Sri Lankan protesters
Sri Lankan protesters

A rights watchdog has called on the UK to halt deportation flights to Sri Lanka following evidence that some returnees are being tortured.

Human Right Watch said it had found evidence that some failed Tamil asylum seekers rejected from the UK and other countries have been subjected to arbitrary arrest and torture after they had returned to Sri Lanka.

The watchdog said investigations uncovered eight cases in which deportees faced torture on their return.

The organisation said it had documented an additional five cases where failed asylum seekers were tortured by the Sri Lankan government.

HRW said Tamils who were politically active abroad were the most likely to suffer from reprisals.

It cited one example of a male asylum seeker who was tortured when he arrived back in Colombo, capital.

He told the watchdog that he was severely beaten and tortured at the headquarters of the military Criminal Investigations Department after he was detained at the airport.

"I was beaten up and tortured.
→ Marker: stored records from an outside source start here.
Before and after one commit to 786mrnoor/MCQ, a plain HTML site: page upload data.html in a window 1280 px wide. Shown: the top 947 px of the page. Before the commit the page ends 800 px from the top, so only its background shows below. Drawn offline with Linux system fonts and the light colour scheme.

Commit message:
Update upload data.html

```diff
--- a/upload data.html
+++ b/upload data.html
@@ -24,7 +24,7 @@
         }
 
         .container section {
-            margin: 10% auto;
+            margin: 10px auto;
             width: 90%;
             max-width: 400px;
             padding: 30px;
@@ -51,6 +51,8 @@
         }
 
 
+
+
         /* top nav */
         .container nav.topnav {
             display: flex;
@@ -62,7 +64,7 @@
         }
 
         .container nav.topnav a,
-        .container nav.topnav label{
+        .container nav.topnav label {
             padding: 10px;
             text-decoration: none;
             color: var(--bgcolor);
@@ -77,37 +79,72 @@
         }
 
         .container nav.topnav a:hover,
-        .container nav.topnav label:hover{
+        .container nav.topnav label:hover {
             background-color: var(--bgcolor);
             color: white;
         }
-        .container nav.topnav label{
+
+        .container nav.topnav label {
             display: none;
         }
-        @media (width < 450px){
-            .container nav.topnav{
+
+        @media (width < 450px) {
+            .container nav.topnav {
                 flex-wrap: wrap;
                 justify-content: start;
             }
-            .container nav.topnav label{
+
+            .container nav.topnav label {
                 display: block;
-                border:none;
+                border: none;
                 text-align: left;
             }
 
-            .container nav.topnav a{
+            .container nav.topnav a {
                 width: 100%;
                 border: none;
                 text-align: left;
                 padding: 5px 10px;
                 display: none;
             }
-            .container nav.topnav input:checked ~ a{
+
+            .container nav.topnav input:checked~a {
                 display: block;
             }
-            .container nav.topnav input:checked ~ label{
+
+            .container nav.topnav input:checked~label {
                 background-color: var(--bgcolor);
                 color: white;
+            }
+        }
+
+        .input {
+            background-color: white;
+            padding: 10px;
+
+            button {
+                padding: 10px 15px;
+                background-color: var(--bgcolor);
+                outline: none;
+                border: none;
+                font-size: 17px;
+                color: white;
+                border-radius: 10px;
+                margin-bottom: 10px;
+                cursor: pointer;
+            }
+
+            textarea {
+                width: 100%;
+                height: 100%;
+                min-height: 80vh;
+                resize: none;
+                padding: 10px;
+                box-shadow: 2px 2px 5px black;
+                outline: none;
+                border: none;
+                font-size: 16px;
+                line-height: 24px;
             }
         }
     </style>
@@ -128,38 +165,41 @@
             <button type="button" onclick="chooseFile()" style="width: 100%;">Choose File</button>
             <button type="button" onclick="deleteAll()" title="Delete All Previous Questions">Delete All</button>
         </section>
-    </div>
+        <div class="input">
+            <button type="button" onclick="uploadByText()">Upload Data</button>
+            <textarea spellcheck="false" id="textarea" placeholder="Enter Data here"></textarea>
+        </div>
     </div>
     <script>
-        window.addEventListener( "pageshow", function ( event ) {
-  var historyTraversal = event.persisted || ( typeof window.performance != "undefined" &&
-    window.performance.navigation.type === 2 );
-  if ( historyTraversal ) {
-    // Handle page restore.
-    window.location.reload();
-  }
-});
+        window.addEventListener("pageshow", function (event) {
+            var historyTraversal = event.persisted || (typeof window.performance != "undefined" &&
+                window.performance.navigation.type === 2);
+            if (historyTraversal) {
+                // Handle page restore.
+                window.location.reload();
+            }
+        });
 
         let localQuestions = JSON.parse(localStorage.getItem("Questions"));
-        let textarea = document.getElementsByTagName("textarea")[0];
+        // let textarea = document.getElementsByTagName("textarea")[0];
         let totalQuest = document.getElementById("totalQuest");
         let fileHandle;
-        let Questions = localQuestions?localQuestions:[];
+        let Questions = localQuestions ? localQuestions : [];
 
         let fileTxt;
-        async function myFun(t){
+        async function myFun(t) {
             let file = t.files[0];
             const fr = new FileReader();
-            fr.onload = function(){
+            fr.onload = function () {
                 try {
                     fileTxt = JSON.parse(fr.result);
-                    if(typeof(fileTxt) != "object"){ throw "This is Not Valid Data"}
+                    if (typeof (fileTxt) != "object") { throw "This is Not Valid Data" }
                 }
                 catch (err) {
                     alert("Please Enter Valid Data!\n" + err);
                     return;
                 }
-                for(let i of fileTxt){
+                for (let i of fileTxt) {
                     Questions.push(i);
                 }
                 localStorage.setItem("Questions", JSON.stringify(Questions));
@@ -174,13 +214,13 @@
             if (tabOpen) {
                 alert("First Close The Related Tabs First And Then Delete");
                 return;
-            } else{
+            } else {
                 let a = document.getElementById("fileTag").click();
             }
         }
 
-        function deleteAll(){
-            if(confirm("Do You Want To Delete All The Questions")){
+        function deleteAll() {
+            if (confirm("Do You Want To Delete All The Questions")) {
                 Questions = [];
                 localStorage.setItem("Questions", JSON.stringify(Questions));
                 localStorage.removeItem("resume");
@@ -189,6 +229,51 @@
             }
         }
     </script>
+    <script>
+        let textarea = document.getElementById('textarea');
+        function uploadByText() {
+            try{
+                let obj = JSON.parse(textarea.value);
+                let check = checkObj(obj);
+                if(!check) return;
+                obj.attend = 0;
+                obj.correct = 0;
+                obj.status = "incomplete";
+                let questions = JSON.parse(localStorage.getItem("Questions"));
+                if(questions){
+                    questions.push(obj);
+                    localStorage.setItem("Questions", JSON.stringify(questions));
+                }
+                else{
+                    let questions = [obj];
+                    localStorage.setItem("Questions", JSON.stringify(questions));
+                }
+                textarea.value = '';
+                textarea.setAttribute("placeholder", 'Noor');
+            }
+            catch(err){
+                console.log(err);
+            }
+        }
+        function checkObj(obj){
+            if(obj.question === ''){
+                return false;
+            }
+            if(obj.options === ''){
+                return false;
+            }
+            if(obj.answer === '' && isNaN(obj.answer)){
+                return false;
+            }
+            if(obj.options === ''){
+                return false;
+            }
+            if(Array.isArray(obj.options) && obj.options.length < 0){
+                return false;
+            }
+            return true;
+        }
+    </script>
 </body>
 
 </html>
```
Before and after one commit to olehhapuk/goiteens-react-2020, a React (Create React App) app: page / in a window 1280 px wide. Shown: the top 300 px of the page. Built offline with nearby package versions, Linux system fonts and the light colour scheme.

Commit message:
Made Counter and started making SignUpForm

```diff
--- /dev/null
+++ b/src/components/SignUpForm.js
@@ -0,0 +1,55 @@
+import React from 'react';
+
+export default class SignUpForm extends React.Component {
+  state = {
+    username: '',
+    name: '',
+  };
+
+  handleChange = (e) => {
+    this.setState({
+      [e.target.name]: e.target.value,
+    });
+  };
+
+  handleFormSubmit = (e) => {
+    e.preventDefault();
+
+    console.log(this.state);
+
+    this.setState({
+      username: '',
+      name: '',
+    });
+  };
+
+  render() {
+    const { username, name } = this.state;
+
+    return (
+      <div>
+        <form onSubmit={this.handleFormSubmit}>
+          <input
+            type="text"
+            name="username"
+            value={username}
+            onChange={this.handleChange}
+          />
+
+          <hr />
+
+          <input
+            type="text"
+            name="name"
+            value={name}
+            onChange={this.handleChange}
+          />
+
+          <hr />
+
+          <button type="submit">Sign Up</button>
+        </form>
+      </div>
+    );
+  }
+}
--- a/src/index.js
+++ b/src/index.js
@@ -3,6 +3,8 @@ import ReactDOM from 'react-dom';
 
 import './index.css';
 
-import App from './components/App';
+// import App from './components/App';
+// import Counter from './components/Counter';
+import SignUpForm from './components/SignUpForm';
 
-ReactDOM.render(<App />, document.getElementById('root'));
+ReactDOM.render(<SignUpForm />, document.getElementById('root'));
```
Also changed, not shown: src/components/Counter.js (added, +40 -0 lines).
My head was banged against the wall. I was suspended upside down and burnt with cigarettes. I was handcuffed and shackled throughout and beaten with various objects. My interrogators accused me of being an LTTE [Tamil Tigers] agent and tried to suffocate me with a petrol-infused plastic bag," he said.

Other methods of torture allegedly used by the authorities included using heated iron rods on prisoners and suffocating them with plastic bags.

In its Operational Guidance Note on Sri Lanka dated 13 April, 2012 the UK Border Agency said that after reviewing reports of torture and "following current caselaw", it "maintains that at present it is safe in general to return failed asylum seekers, including Tamils, to Sri Lanka".

"The British government's asylum procedure is failing to identify Tamils at risk of torture upon return to Sri Lanka despite growing evidence that torture of Tamil activists deported from abroad occurs," said David Mepham, UK director at Human Rights Watch.

"Until the government can fairly and thoroughly assess asylum claims based on up-to-date human rights information on Sri Lanka, it should suspend returns."

HRW's call came a few days after Tamils gathered outside Downing Street to protest against the invitation of Sri Lankan President Rajapaksa to the Queen's diamond jubilee celebrations.